#### Work to be completed
Scan the entries below and tally the lines that include "elementType". Return nothing but the tally.

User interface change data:

╔══

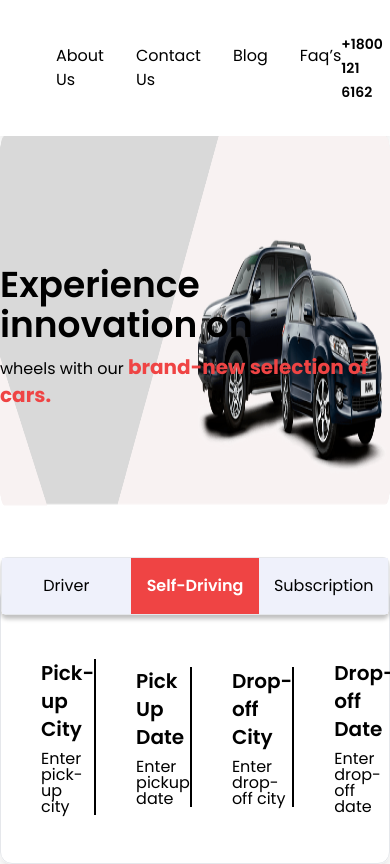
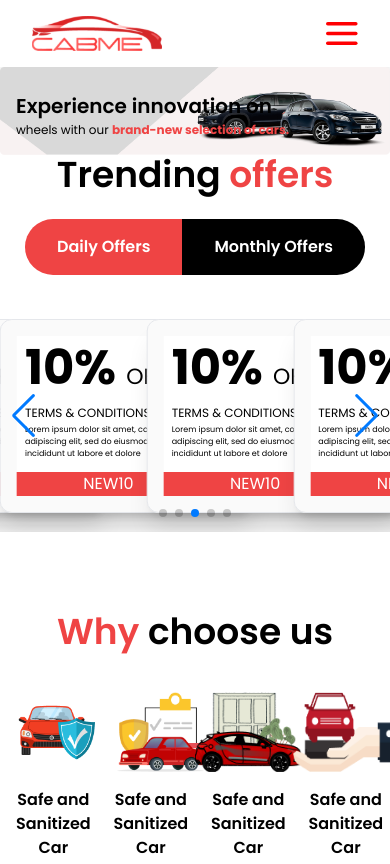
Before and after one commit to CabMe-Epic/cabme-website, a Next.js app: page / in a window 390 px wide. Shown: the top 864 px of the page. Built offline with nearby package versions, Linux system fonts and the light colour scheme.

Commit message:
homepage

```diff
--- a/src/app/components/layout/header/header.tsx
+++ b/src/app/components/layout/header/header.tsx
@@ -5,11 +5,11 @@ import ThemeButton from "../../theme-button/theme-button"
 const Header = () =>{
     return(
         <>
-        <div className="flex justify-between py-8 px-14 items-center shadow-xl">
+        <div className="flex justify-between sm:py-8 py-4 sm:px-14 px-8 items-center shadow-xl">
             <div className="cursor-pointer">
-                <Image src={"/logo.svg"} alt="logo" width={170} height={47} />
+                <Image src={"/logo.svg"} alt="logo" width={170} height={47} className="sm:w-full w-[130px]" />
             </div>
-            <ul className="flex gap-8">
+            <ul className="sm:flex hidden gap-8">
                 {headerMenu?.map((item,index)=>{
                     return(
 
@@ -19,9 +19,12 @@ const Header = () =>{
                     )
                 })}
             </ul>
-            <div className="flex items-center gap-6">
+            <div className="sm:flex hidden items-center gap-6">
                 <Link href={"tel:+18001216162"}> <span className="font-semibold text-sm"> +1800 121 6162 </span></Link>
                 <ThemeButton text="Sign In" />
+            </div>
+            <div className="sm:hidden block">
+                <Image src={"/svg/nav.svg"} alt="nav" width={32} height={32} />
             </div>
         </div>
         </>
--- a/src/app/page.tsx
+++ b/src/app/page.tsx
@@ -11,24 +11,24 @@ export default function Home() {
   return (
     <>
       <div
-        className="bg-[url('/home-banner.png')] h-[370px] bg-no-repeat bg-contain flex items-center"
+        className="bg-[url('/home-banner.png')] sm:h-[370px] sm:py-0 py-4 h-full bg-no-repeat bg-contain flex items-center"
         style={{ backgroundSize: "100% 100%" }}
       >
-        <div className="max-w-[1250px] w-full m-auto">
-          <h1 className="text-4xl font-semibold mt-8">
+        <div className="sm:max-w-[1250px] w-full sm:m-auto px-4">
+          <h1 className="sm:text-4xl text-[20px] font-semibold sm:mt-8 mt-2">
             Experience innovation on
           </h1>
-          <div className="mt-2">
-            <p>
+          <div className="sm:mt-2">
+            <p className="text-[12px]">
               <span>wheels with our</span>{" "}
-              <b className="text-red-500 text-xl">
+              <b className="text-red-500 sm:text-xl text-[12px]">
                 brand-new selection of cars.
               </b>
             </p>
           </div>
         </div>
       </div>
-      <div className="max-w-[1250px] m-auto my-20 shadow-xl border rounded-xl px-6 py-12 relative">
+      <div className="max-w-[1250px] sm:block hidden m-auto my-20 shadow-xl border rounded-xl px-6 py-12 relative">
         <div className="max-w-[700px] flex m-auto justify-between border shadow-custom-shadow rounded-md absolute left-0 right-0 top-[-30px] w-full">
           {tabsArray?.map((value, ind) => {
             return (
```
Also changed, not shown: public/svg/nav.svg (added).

╚══
╔══

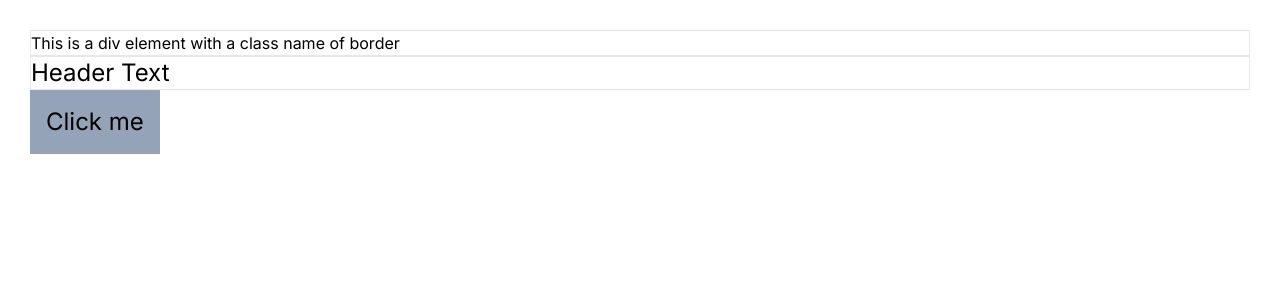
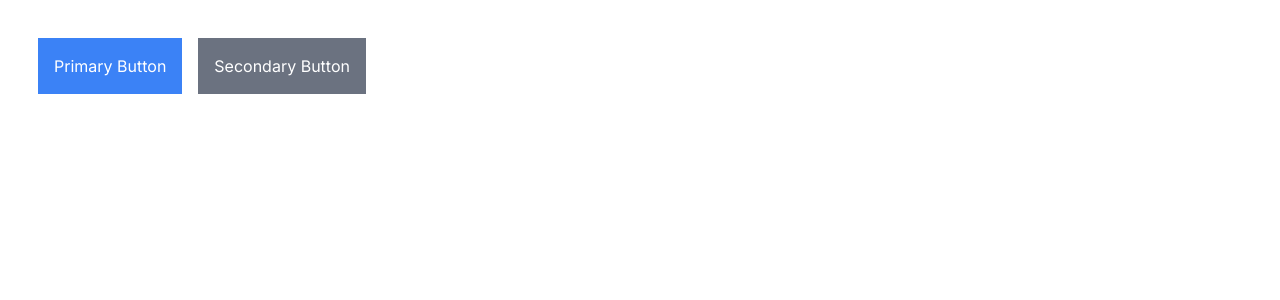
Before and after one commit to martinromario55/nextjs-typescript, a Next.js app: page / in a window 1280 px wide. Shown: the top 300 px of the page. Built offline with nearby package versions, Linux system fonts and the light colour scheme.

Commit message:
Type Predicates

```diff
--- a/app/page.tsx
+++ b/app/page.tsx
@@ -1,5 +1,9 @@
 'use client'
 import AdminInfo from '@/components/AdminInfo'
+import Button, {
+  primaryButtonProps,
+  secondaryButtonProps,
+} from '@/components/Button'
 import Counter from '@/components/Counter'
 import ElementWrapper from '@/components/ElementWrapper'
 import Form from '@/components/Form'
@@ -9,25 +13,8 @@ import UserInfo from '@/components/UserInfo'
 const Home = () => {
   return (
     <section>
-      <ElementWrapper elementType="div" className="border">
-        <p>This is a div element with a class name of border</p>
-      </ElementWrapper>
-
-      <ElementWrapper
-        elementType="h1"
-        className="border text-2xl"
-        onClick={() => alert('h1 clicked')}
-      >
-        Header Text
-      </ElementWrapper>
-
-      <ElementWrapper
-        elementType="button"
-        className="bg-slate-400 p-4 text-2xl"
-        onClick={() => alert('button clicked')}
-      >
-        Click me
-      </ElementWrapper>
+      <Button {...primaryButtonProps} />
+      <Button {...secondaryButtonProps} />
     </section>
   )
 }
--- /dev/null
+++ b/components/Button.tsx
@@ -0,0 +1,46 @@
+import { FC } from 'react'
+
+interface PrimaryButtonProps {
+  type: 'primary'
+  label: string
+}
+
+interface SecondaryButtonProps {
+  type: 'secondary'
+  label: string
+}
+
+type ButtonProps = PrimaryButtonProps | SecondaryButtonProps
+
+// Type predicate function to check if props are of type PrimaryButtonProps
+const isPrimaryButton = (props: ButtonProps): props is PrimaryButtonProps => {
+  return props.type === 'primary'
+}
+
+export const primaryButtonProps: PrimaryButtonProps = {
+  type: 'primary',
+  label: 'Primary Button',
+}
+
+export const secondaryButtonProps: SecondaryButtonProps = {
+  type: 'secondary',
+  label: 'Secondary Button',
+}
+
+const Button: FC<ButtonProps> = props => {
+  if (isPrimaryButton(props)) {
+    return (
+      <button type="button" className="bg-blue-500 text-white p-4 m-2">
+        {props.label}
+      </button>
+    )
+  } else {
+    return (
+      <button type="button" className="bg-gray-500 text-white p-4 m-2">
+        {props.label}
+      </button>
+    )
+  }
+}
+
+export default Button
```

╚══

#### Answer space
3